mollify

[ mol-uh-fahy ]
/ ˈmɒl əˌfaɪ /

verb (used with object), mol·li·fied, mol·li·fy·ing.

to soften in feeling or temper, as a person; pacify; appease.
to mitigate or reduce; soften: to mollify one's demands.

Origin of mollify

1350–1400; Middle English < Middle French mollifier < Late Latin mollificāre, equivalent to Latin molli(s) soft + -ficāre -fy

Related forms

Dictionary.com Unabridged Based on the Random House Unabridged Dictionary, © Random House, Inc. 2019

Examples from the Web for unmollified

  • Trigger, unmollified, pointed out that the p. 58 methods he'd used not to worry her hardly had been soothing.

    Legacy|James H Schmitz
  • "And I'm wantin' my profit from what we could sell," Pence added, unmollified.

    The Heritage of the Hills|Arthur P. Hankins
  • "I thought soldiers never indulged in such feelings," continued the unmollified Aunt Maria.

    Overland|John William De Forest
  • Percy coloured slightly, unmollified by being in the same boat with the satirist.

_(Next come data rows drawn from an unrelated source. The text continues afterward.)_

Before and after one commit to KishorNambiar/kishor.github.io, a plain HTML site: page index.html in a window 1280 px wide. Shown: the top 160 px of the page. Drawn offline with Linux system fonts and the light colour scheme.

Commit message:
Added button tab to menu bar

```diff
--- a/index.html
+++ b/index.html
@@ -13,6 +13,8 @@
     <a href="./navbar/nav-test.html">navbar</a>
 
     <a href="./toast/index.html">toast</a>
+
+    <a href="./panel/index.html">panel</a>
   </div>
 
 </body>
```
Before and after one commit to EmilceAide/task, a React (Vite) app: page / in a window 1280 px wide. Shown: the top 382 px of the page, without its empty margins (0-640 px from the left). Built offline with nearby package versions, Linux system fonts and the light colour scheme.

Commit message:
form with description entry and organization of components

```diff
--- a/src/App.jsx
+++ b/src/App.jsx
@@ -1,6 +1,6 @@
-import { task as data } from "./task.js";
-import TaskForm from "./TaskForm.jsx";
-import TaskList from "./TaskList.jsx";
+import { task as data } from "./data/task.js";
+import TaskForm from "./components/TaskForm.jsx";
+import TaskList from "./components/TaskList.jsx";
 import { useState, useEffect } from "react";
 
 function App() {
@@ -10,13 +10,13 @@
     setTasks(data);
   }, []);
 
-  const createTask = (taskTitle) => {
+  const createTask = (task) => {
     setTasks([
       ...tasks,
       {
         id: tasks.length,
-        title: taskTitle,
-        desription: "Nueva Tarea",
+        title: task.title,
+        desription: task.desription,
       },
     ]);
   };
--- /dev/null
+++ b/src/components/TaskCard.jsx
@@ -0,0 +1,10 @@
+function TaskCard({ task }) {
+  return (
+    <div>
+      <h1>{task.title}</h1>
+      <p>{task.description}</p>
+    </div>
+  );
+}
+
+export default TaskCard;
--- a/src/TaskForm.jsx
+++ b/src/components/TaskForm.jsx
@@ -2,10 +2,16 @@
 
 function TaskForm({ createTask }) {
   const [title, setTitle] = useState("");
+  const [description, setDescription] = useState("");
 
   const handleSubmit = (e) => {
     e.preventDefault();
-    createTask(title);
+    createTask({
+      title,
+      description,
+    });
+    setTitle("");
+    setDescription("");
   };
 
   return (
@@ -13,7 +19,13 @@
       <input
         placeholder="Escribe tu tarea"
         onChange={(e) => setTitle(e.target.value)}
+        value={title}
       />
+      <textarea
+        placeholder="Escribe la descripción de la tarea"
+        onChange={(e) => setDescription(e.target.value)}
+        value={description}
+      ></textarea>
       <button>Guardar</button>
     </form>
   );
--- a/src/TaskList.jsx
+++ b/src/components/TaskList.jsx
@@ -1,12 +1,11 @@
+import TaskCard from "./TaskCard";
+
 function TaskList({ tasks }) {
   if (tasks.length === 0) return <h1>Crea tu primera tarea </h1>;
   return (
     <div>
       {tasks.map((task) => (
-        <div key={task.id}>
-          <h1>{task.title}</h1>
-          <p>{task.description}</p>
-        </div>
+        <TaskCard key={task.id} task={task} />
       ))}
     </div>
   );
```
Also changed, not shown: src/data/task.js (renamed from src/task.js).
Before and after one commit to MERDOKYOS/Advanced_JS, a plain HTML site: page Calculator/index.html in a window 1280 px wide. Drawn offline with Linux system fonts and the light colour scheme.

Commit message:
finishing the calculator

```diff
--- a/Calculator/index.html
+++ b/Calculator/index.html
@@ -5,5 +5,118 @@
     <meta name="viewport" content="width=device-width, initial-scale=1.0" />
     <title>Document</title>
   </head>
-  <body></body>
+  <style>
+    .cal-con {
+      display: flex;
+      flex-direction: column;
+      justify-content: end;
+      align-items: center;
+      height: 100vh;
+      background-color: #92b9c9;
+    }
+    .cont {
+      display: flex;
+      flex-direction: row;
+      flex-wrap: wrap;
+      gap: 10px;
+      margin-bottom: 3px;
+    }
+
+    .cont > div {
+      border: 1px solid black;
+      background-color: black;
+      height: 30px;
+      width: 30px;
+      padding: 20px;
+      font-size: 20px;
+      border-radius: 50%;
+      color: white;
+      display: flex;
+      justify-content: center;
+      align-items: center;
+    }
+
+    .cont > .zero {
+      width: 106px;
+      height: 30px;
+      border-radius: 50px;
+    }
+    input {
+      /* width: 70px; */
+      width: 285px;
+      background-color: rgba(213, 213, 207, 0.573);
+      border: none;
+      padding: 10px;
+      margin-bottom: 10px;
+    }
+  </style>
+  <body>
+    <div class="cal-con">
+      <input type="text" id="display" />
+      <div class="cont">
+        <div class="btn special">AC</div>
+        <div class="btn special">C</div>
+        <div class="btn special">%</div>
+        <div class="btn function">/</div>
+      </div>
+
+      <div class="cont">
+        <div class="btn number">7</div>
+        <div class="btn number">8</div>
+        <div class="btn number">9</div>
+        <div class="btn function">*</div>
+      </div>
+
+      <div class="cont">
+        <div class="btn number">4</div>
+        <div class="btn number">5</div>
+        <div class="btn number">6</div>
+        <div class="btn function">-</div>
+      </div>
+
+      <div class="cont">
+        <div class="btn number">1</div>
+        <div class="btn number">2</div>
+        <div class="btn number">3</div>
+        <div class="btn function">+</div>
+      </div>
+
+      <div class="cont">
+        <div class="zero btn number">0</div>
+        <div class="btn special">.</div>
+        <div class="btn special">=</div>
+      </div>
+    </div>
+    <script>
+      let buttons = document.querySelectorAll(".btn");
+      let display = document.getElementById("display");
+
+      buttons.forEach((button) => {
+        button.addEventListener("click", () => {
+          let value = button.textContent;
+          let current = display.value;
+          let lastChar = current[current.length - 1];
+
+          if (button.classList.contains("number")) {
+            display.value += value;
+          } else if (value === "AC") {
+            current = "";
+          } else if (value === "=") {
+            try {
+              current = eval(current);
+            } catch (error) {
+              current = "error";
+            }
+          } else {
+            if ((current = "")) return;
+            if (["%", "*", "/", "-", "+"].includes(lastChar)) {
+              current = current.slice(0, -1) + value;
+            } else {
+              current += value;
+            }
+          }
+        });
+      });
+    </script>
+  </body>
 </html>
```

British Dictionary definitions for unmollified

mollify

/ (ˈmɒlɪˌfaɪ) /

verb -fies, -fying or -fied (tr)

to pacify; soothe
to lessen the harshness or severity of

Derived Forms

mollifiable, adjectivemollification, nounmollifier, noun

Word Origin for mollify

C15: from Old French mollifier, via Late Latin, from Latin mollis soft + facere to make
Collins English Dictionary - Complete & Unabridged 2012 Digital Edition © William Collins Sons & Co. Ltd. 1979, 1986 © HarperCollins Publishers 1998, 2000, 2003, 2005, 2006, 2007, 2009, 2012